PROBLEM DESCRIPTION >>
How many lines in the records below contain "Aware"? Reply with the number only.

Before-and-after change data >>
■ ■ ■ ■ ■
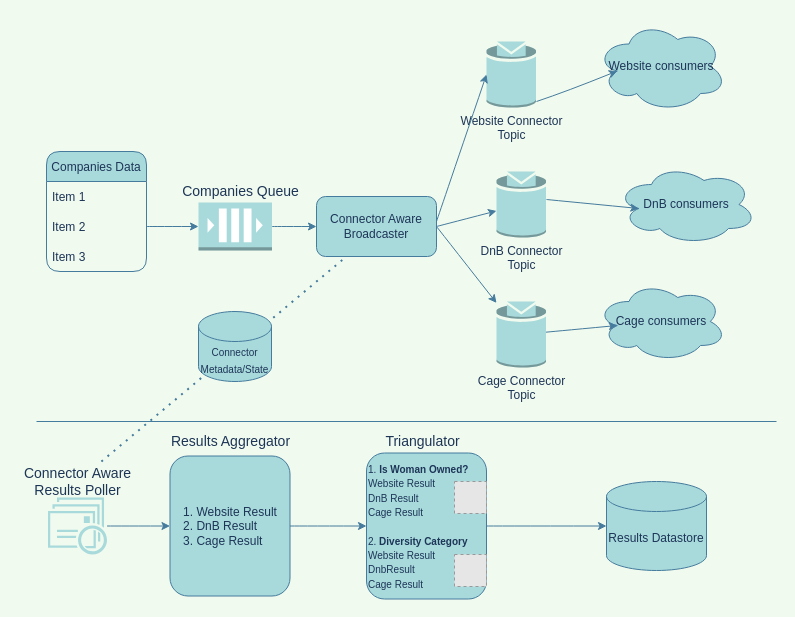
This is System_Overview_1.drawio from nanand83/wftechhakathon22, a draw.io file, before an edit. Source tidied: cells renumbered, new cells numbered last; positions are measured from the earlier drawing's top-left corner, leaving out a move shared by most shapes. Both pictures are drawn from the tidied source at 100%, with x=0, y=0 at pixel (17, 21). Pictures stored in the file or linked from it are replaced by grey dashed boxes.
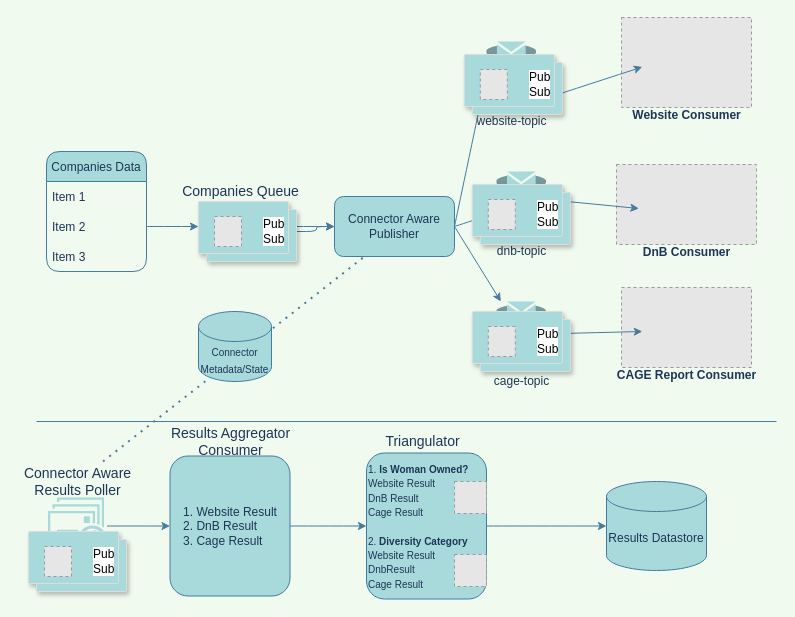
The same diagram, later.

Change to the diagram source:
```diff
@@
-    <mxCell id="9" value="Connector Aware Broadcaster" style="rounded=1;whiteSpace=wrap;html=1;fillColor=#A8DADC;strokeColor=#457B9D;fontColor=#1D3557;" parent="1" vertex="1">
-      <mxGeometry x="299" y="175" width="120" height="60" as="geometry" />
+    <mxCell id="9" value="Connector Aware Publisher" style="rounded=1;whiteSpace=wrap;html=1;fillColor=#A8DADC;strokeColor=#457B9D;fontColor=#1D3557;" parent="1" vertex="1">
+      <mxGeometry x="317" y="175" width="120" height="60" as="geometry" />
     </mxCell>
-    <mxCell id="10" value="Website Connector &lt;br&gt;Topic" style="outlineConnect=0;dashed=0;verticalLabelPosition=bottom;verticalAlign=top;align=center;html=1;shape=mxgraph.aws3.topic;fillColor=#A8DADC;rounded=1;strokeColor=#457B9D;fontColor=#1D3557;" parent="1" vertex="1">
+    <mxCell id="10" value="website-topic" style="outlineConnect=0;dashed=0;verticalLabelPosition=bottom;verticalAlign=top;align=center;html=1;shape=mxgraph.aws3.topic;fillColor=#A8DADC;rounded=1;strokeColor=#457B9D;fontColor=#1D3557;" parent="1" vertex="1">
       <mxGeometry x="469" y="20" width="49.5" height="66" as="geometry" />
     </mxCell>
-    <mxCell id="11" value="DnB Connector&lt;br&gt;Topic" style="outlineConnect=0;dashed=0;verticalLabelPosition=bottom;verticalAlign=top;align=center;html=1;shape=mxgraph.aws3.topic;fillColor=#A8DADC;rounded=1;strokeColor=#457B9D;fontColor=#1D3557;" parent="1" vertex="1">
+    <mxCell id="11" value="dnb-topic" style="outlineConnect=0;dashed=0;verticalLabelPosition=bottom;verticalAlign=top;align=center;html=1;shape=mxgraph.aws3.topic;fillColor=#A8DADC;rounded=1;strokeColor=#457B9D;fontColor=#1D3557;" parent="1" vertex="1">
       <mxGeometry x="479" y="150" width="49.5" height="66" as="geometry" />
     </mxCell>
-    <mxCell id="12" value="Cage Connector&lt;br&gt;Topic" style="outlineConnect=0;dashed=0;verticalLabelPosition=bottom;verticalAlign=top;align=center;html=1;shape=mxgraph.aws3.topic;fillColor=#A8DADC;rounded=1;strokeColor=#457B9D;fontColor=#1D3557;" parent="1" vertex="1">
+    <mxCell id="12" value="cage-topic" style="outlineConnect=0;dashed=0;verticalLabelPosition=bottom;verticalAlign=top;align=center;html=1;shape=mxgraph.aws3.topic;fillColor=#A8DADC;rounded=1;strokeColor=#457B9D;fontColor=#1D3557;" parent="1" vertex="1">
       <mxGeometry x="479" y="280" width="49.5" height="66" as="geometry" />
     </mxCell>
-    <mxCell id="13" value="Website consumers" style="ellipse;shape=cloud;whiteSpace=wrap;html=1;rounded=1;fillColor=#A8DADC;strokeColor=#457B9D;fontColor=#1D3557;" parent="1" vertex="1">
-      <mxGeometry x="579" width="130" height="90" as="geometry" />
+    <mxCell id="13" value="Website Consumer" style="fillColor=#E6E6E6;strokeColor=#999999;dashed=1;html=1;verticalAlign=top;labelPosition=center;verticalLabelPosition=bottom;align=center;spacingTop=-6;fontSize=12;fontStyle=1;fontColor=#1D3557;fontFamily=Helvetica;" parent="1" vertex="1">
+      <mxGeometry x="604" y="-4" width="130" height="90" as="geometry" />
     </mxCell>
-    <mxCell id="14" value="DnB consumers" style="ellipse;shape=cloud;whiteSpace=wrap;html=1;rounded=1;fillColor=#A8DADC;strokeColor=#457B9D;fontColor=#1D3557;" parent="1" vertex="1">
+    <mxCell id="14" value="DnB Consumer" style="fillColor=#E6E6E6;strokeColor=#999999;dashed=1;html=1;verticalAlign=top;labelPosition=center;verticalLabelPosition=bottom;align=center;spacingTop=-6;fontSize=12;fontStyle=1;fontColor=#1D3557;fontFamily=Helvetica;" parent="1" vertex="1">
       <mxGeometry x="599" y="143" width="140" height="80" as="geometry" />
     </mxCell>
-    <mxCell id="15" value="Cage consumers" style="ellipse;shape=cloud;whiteSpace=wrap;html=1;rounded=1;fillColor=#A8DADC;strokeColor=#457B9D;fontColor=#1D3557;" parent="1" vertex="1">
-      <mxGeometry x="579" y="260" width="130" height="80" as="geometry" />
+    <mxCell id="15" value="CAGE Report Consumer" style="fillColor=#E6E6E6;strokeColor=#999999;dashed=1;html=1;verticalAlign=top;labelPosition=center;verticalLabelPosition=bottom;align=center;spacingTop=-6;fontSize=12;fontStyle=1;fontColor=#1D3557;fontFamily=Helvetica;" parent="1" vertex="1">
+      <mxGeometry x="604" y="266" width="130" height="80" as="geometry" />
     </mxCell>
@@
-    <mxCell id="23" style="endArrow=classic;html=1;rounded=1;entryX=0;entryY=0.5;entryDx=0;entryDy=0;entryPerimeter=0;curved=1;labelBackgroundColor=#F1FAEE;strokeColor=#457B9D;fontColor=#1D3557;" parent="1" edge="1" target="10">
-      <mxGeometry relative="1" as="geometry">
-        <mxPoint x="419" y="200" as="sourcePoint" />
-      </mxGeometry>
+    <mxCell id="23" style="endArrow=classic;html=1;rounded=1;entryX=0;entryY=0.5;entryDx=0;entryDy=0;entryPerimeter=0;curved=1;labelBackgroundColor=#F1FAEE;strokeColor=#457B9D;fontColor=#1D3557;exitX=1;exitY=0.5;exitDx=0;exitDy=0;" parent="1" edge="1" source="9" target="10">
+      <mxGeometry relative="1" as="geometry" />
     </mxCell>
@@
-    <mxCell id="27" value="&lt;font style=&quot;font-size: 14px;&quot;&gt;Results Aggregator&lt;/font&gt;" style="text;html=1;align=center;verticalAlign=middle;strokeColor=none;fillColor=none;fontSize=9;rounded=1;fontColor=#1D3557;" parent="1" vertex="1">
-      <mxGeometry x="147.5" y="410" width="130" height="20" as="geometry" />
+    <mxCell id="27" value="&lt;font style=&quot;font-size: 14px;&quot;&gt;Results Aggregator&lt;br&gt;Consumer&lt;br&gt;&lt;/font&gt;" style="text;html=1;align=center;verticalAlign=middle;strokeColor=none;fillColor=none;fontSize=9;rounded=1;fontColor=#1D3557;" parent="1" vertex="1">
+      <mxGeometry x="147.5" y="405" width="130" height="30" as="geometry" />
     </mxCell>
@@
+    <mxCell id="38" style="edgeStyle=orthogonalEdgeStyle;curved=0;rounded=1;sketch=0;jettySize=auto;html=1;fontColor=#1D3557;strokeColor=#457B9D;fillColor=#A8DADC;" parent="1" edge="1" source="39" target="9">
+      <mxGeometry relative="1" as="geometry" />
+    </mxCell>
+    <mxCell id="39" style="shape=mxgraph.gcp2.doubleRect;strokeColor=#dddddd;shadow=1;strokeWidth=1;rounded=1;absoluteArcSize=1;arcSize=2;sketch=0;fontColor=#1D3557;fillColor=#A8DADC;" parent="1" vertex="1">
+      <mxGeometry x="181" y="180" width="98" height="60" as="geometry" />
+    </mxCell>
+    <mxCell id="40" value="&lt;font color=&quot;#000000&quot;&gt;Pub&lt;br&gt;Sub&lt;br&gt;&lt;/font&gt;" style="fillColor=#E6E6E6;strokeColor=#999999;dashed=1;html=1;fontColor=#999999;verticalLabelPosition=middle;labelBackgroundColor=#ffffff;verticalAlign=middle;labelPosition=right;align=left;spacingLeft=20;" parent="39" vertex="1">
+      <mxGeometry width="27" height="30" relative="1" as="geometry">
+        <mxPoint x="16" y="15" as="offset" />
+      </mxGeometry>
+    </mxCell>
+    <mxCell id="41" style="shape=mxgraph.gcp2.doubleRect;strokeColor=#dddddd;shadow=1;strokeWidth=1;rounded=1;absoluteArcSize=1;arcSize=2;sketch=0;fontColor=#1D3557;fillColor=#A8DADC;" parent="1" vertex="1">
+      <mxGeometry x="446.8" y="33" width="98" height="60" as="geometry" />
+    </mxCell>
+    <mxCell id="42" value="&lt;font color=&quot;#000000&quot;&gt;Pub&lt;br&gt;Sub&lt;br&gt;&lt;/font&gt;" style="fillColor=#E6E6E6;strokeColor=#999999;dashed=1;html=1;fontColor=#999999;verticalLabelPosition=middle;labelBackgroundColor=#ffffff;verticalAlign=middle;labelPosition=right;align=left;spacingLeft=20;" parent="41" vertex="1">
+      <mxGeometry width="27" height="30" relative="1" as="geometry">
+        <mxPoint x="16" y="15" as="offset" />
+      </mxGeometry>
+    </mxCell>
+    <mxCell id="43" style="shape=mxgraph.gcp2.doubleRect;strokeColor=#dddddd;shadow=1;strokeWidth=1;rounded=1;absoluteArcSize=1;arcSize=2;sketch=0;fontColor=#1D3557;fillColor=#A8DADC;" parent="1" vertex="1">
+      <mxGeometry x="454.8" y="163" width="98" height="60" as="geometry" />
+    </mxCell>
+    <mxCell id="44" value="&lt;font color=&quot;#000000&quot;&gt;Pub&lt;br&gt;Sub&lt;br&gt;&lt;/font&gt;" style="fillColor=#E6E6E6;strokeColor=#999999;dashed=1;html=1;fontColor=#999999;verticalLabelPosition=middle;labelBackgroundColor=#ffffff;verticalAlign=middle;labelPosition=right;align=left;spacingLeft=20;" parent="43" vertex="1">
+      <mxGeometry width="27" height="30" relative="1" as="geometry">
+        <mxPoint x="16" y="15" as="offset" />
+      </mxGeometry>
+    </mxCell>
+    <mxCell id="45" style="shape=mxgraph.gcp2.doubleRect;strokeColor=#dddddd;shadow=1;strokeWidth=1;rounded=1;absoluteArcSize=1;arcSize=2;sketch=0;fontColor=#1D3557;fillColor=#A8DADC;" parent="1" vertex="1">
+      <mxGeometry x="454.8" y="290" width="98" height="60" as="geometry" />
+    </mxCell>
+    <mxCell id="46" value="&lt;font color=&quot;#000000&quot;&gt;Pub&lt;br&gt;Sub&lt;br&gt;&lt;/font&gt;" style="fillColor=#E6E6E6;strokeColor=#999999;dashed=1;html=1;fontColor=#999999;verticalLabelPosition=middle;labelBackgroundColor=#ffffff;verticalAlign=middle;labelPosition=right;align=left;spacingLeft=20;" parent="45" vertex="1">
+      <mxGeometry width="27" height="30" relative="1" as="geometry">
+        <mxPoint x="16" y="15" as="offset" />
+      </mxGeometry>
+    </mxCell>
+    <mxCell id="47" style="shape=mxgraph.gcp2.doubleRect;strokeColor=#dddddd;shadow=1;strokeWidth=1;rounded=1;absoluteArcSize=1;arcSize=2;sketch=0;fontColor=#1D3557;fillColor=#A8DADC;" parent="1" vertex="1">
+      <mxGeometry x="11" y="510" width="98" height="60" as="geometry" />
+    </mxCell>
+    <mxCell id="48" value="&lt;font color=&quot;#000000&quot;&gt;Pub&lt;br&gt;Sub&lt;br&gt;&lt;/font&gt;" style="fillColor=#E6E6E6;strokeColor=#999999;dashed=1;html=1;fontColor=#999999;verticalLabelPosition=middle;labelBackgroundColor=#ffffff;verticalAlign=middle;labelPosition=right;align=left;spacingLeft=20;" parent="47" vertex="1">
+      <mxGeometry width="27" height="30" relative="1" as="geometry">
+        <mxPoint x="16" y="15" as="offset" />
+      </mxGeometry>
+    </mxCell>
```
■ ■ ■ ■ ■
TASK RESPONSE >>
2